### INPUT
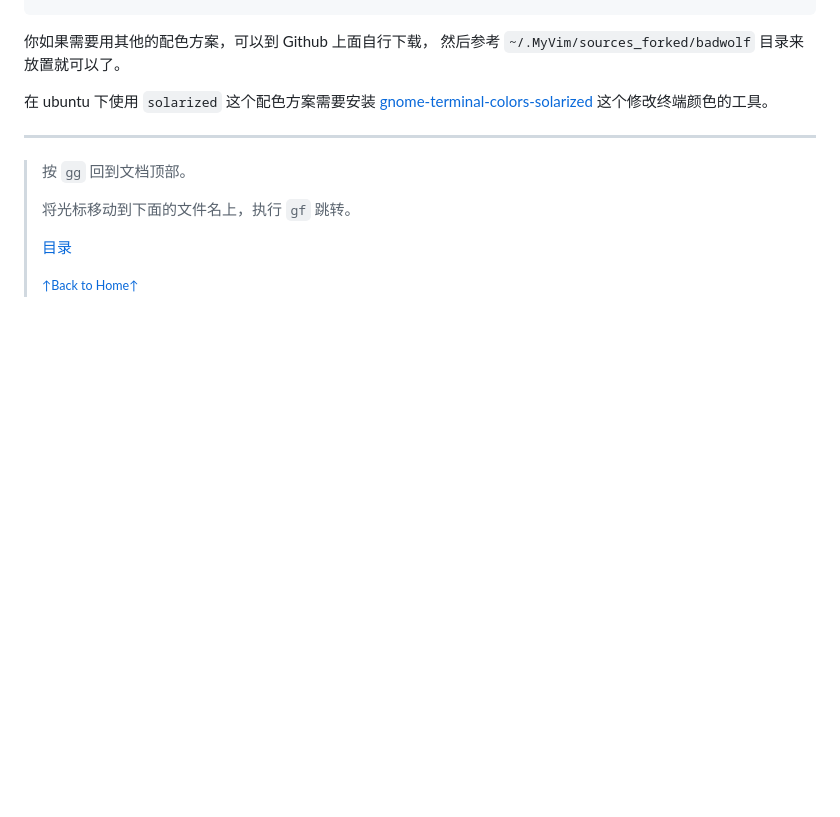
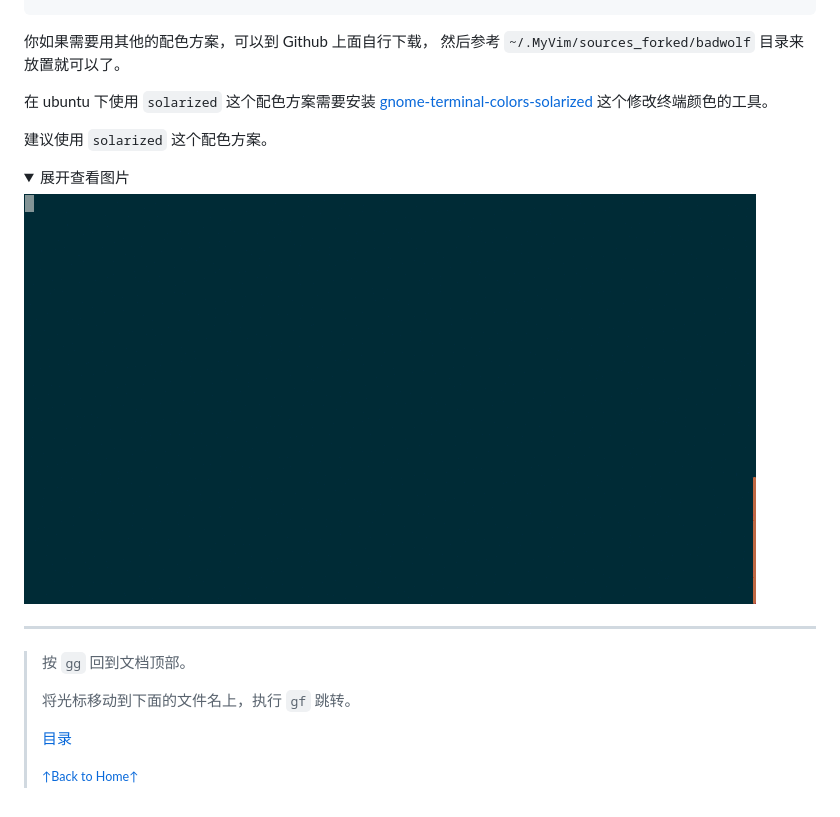
Before and after one commit to MDGSF/MyVim, a Markdown page: doc/zh/README_vim_2_colorscheme.md, the part around the change. GitHub-like rendering; pictures changed too: images/vim_2_colorscheme_01.gif (added); folded sections open; blank space fills up the shorter version.

Commit message:
add solarized gif

```diff
--- a/doc/zh/README_vim_2_colorscheme.md
+++ b/doc/zh/README_vim_2_colorscheme.md
@@ -16,6 +16,13 @@ colorscheme pyte
 
 在 ubuntu 下使用 `solarized` 这个配色方案需要安装 [gnome-terminal-colors-solarized](https://github.com/Anthony25/gnome-terminal-colors-solarized) 这个修改终端颜色的工具。
 
+建议使用 `solarized` 这个配色方案。
+
+<details>
+<summary>展开查看图片</summary>
+<img src="../../images/vim_2_colorscheme_01.gif" alt="vim_2_colorscheme_01.gif" />
+</details>
+
 * * *
 
 > 按 `gg` 回到文档顶部。
```
Also changed, not shown: doc/zh-tw/README_03_install.md (+1 -0 lines), 1 other file.
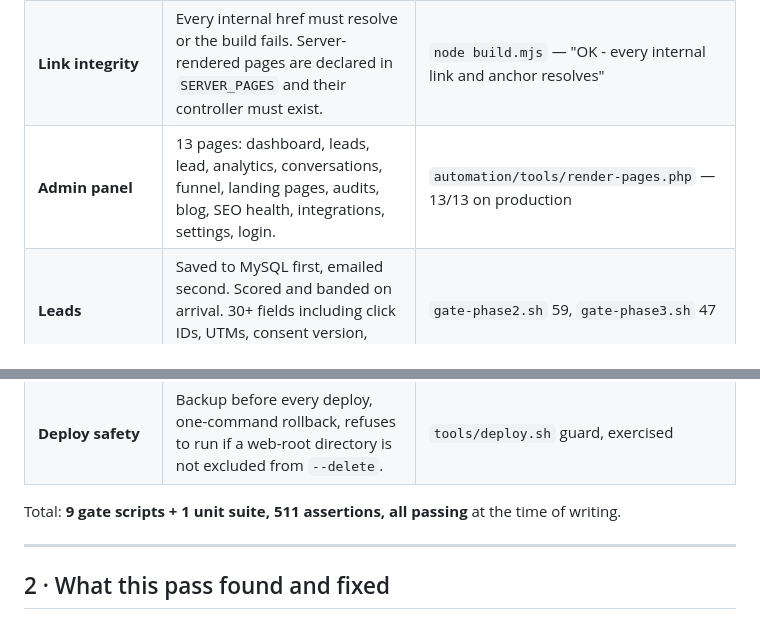
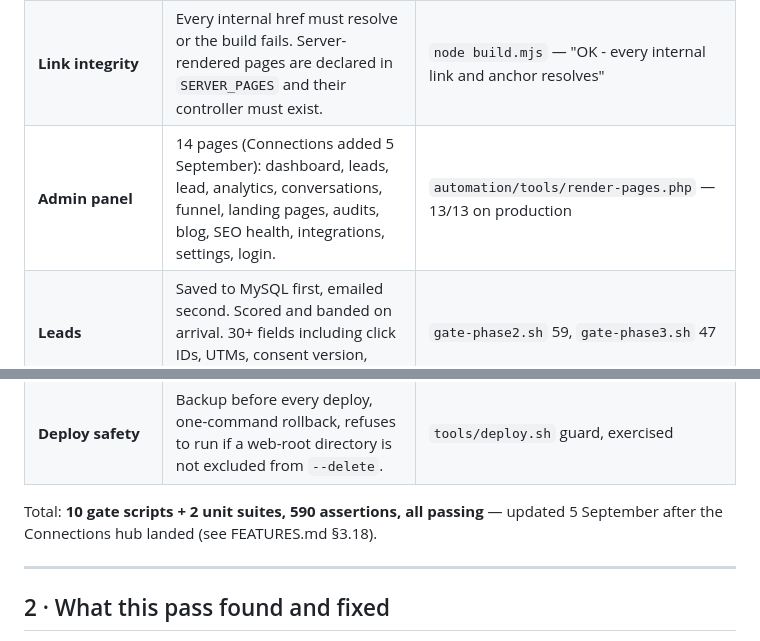
Before and after one commit to vcaresaurabh/wwwebtech.in, a Markdown page: AUDIT.md, 2 parts joined by grey strips. GitHub-like rendering.

```diff
--- a/AUDIT.md
+++ b/AUDIT.md
@@ -25,7 +25,7 @@ listed at the end in the order to flip them.
 |---|---|---|
 | **Static site** | 20 pages from `src/`, rendered by `build.mjs`. Inlined CSS, self-hosted subset fonts, no image above the fold, motion stack loads only on desktop after idle. | `node tools/qa.mjs` — **38/38** (Lighthouse best-of-3, local 4G/4×CPU throttle: `/` 98·100·100·100, `/services/seo/` 98·100·100·100, blog post 99·100·100·100; LCP 0.56s, CLS 0.000) |
 | **Link integrity** | Every internal href must resolve or the build fails. Server-rendered pages are declared in `SERVER_PAGES` and their controller must exist. | `node build.mjs` — "OK - every internal link and anchor resolves" |
-| **Admin panel** | 13 pages: dashboard, leads, lead, analytics, conversations, funnel, landing pages, audits, blog, SEO health, integrations, settings, login. | `automation/tools/render-pages.php` — 13/13 on production |
+| **Admin panel** | 14 pages (Connections added 5 September): dashboard, leads, lead, analytics, conversations, funnel, landing pages, audits, blog, SEO health, integrations, settings, login. | `automation/tools/render-pages.php` — 13/13 on production |
 | **Leads** | Saved to MySQL first, emailed second. Scored and banded on arrival. 30+ fields including click IDs, UTMs, consent version, dwell and pages seen. | `gate-phase2.sh` 59, `gate-phase3.sh` 47 |
 | **Landing pages** | 7 pages under `/lp/`, one controller, data files per page. Message-match whitelist, sticky A/B variant, multi-step form that is a plain form first. | `gate-lp.sh` 49; PageSpeed mobile **100 / 100 / 100**, LCP 1.4s, CLS 0.002 |
 | **Notifications** | Company email, personal email, Telegram — three independent channels, each wrapped so one failing cannot block the others. | `gate-phase4.sh` 80 |
@@ -40,7 +40,7 @@ listed at the end in the order to flip them.
 | **Security** | PDO prepared statements only, AES-256-GCM secrets, CSRF on every mutation, admin CSP, rate limits, honeypots, SSRF guard on the audit tool. | `gate-security.sh` 64 |
 | **Deploy safety** | Backup before every deploy, one-command rollback, refuses to run if a web-root directory is not excluded from `--delete`. | `tools/deploy.sh` guard, exercised |
 
-Total: **9 gate scripts + 1 unit suite, 511 assertions, all passing** at the time of writing.
+Total: **10 gate scripts + 2 unit suites, 590 assertions, all passing** — updated 5 September after the Connections hub landed (see FEATURES.md §3.18).
 
 ---
 
```
Also changed, not shown: FEATURES.md (+5 -5 lines).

### GOAL OF THE EXERCISE
Out of the entries, report each line that contains the word "solarized".

### EXERCISE RESULT
add solarized gif
 在 ubuntu 下使用 `solarized` 这个配色方案需要安装 [gnome-terminal-colors-solarized](https://github.com/Anthony25/gnome-terminal-colors-solarized) 这个修改终端颜色的工具。
+建议使用 `solarized` 这个配色方案。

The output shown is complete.